Directed by Luc Besson
When French director Luc Besson was accused of sexual harassment and rape by more than half a dozen women in 2018, the future of his latest film, the spy thriller “Anna,” was put in limbo. On June 21, it released in select theaters with almost no publicity. I only heard about it a few days before that Friday, and only because I was seeking out a new movie to see in theaters. While I don’t know how I feel about paying to see a movie directed by an alleged predator, I do know that the breakout star of “Anna”—Russian model Sasha Luss, in her first starring role—deserves to be seen in action. In a twisty, dishonest fashion typical of its Cold War setting, “Anna” tracks the career of a model-turned-spy (Luss) who may, at any one time, be working for a number of countries’ or individuals’ best interests—for Russia, America, a C.I.A. agent (Cillian Murphy), two KGB overseers (Luke Evans, Helen Mirren), or just for herself.
The set-up to “Anna” is like any number of movies with this premise—a poor girl from Russia is trained to lure targets with her good looks and then eliminate them. But “Anna” takes so long to get to the point, you wonder if it’s even worth sticking around. We get it! you think to yourself as the already-familiar concept is over-explained. But once Anna starts getting some action and starts working to earn the cushy and free life of retirement she’s been promised after her short time as a spy, you’re hooked. It doesn’t hurt that newbie Luss (who actually is Russian-born, unlike every other main character who is played by a foreigner of some sort) isn’t a bad actress. She’s actually quite good in the role, which, fine, doesn’t call for any overly emotional scenes or anything else with much meat, but does call for a few kickass fight scenes. A couple of them rival most of the fights in “John Wick: Chapter 3” earlier this year. Luss trained for two months straight, and it shows. I’d watch “Anna” again just for the restaurant fight scene where Anna’s gun fails to work and she has to fend off guards and finish the job with a fork, a plate, and whatever else she can find.

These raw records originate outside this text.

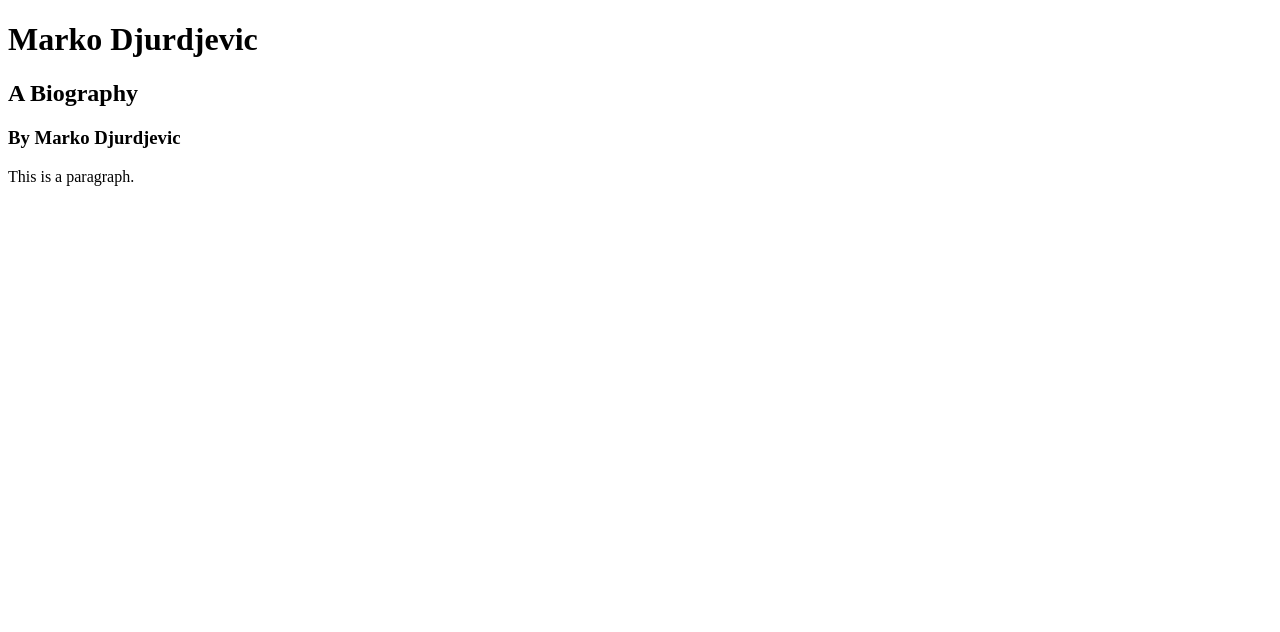
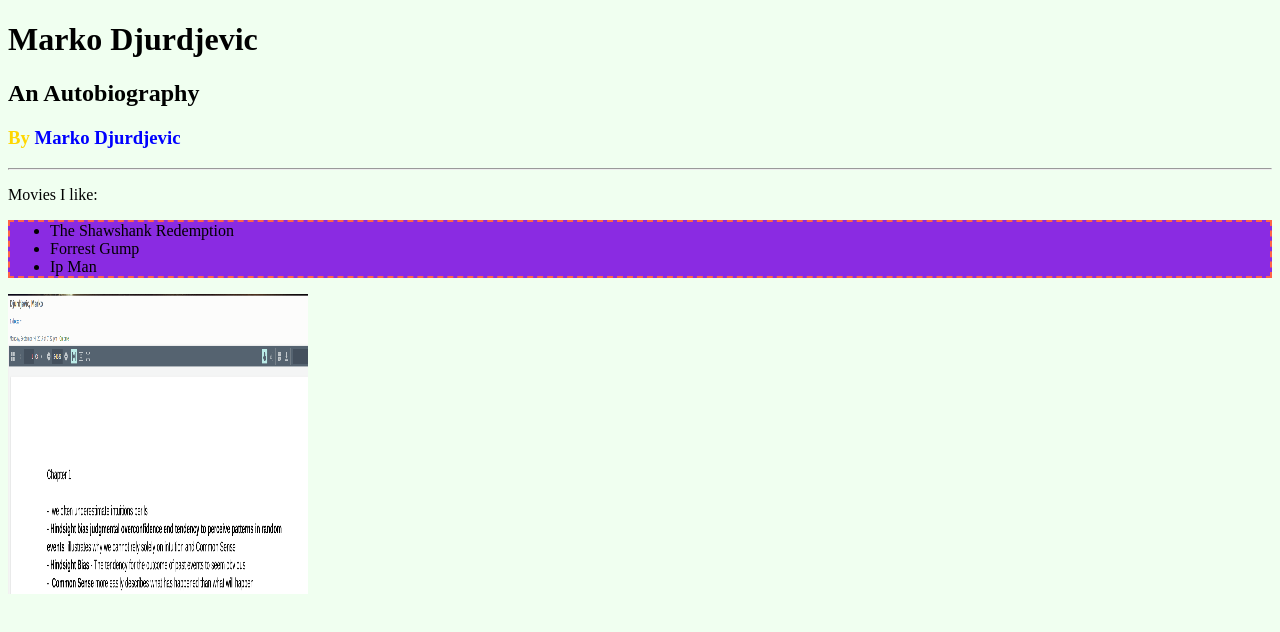
Before and after one commit to Markoozy/MarkoInternshipSite2018, a plain HTML site: page Main.html in a window 1280 px wide. Drawn offline with Linux system fonts and the light colour scheme.

Commit message:
5/9/18 Changes

```diff
--- a/Main.html
+++ b/Main.html
@@ -3,12 +3,23 @@
     <head>
         <title>Main</title>
     </head>
-    <body>
+    <body style="background-color:honeydew">
 
     <h1>Marko Djurdjevic</h1>
-    <h2>A Biography</h2>
-    <h3>By Marko Djurdjevic</h3>
-    <p>This is a paragraph.</p>
+    <h2>An Autobiography</h2>
+    <h3 style="color:gold">By <b style="color:blue">Marko Djurdjevic</b></h3>
+
+    <hr>
+
+    <p title = "About Me" >Movies I like:</p>
+
+    <ul style="border:2px dashed Tomato;background-color: blueviolet">
+        <li>The Shawshank Redemption</li>
+        <li>Forrest Gump</li>
+        <li>Ip Man</li>
+    </ul>
+
+    <img src="Chapter 1.PNG" alt="An image of something that is supposed to be here" width="300" height="300">
 
     </body>
 </html>
```
Also changed, not shown: MurphPage.html (added, +23 -0 lines), Chapter 1.PNG (added).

On the other hand, “Anna” fails to connect emotionally—likely because of Anna’s tendency to be emotionally distant. While it held my interest, I couldn’t help but feel sort of passive about the whole experience. I’d recommend seeing “Anna” if spy thrillers are your thing, but unless you already love the genre this probably won’t change your mind. Still, it kept me guessing until the end, and it made me want to see Anna succeed, so I’d argue it was slightly more good than bad.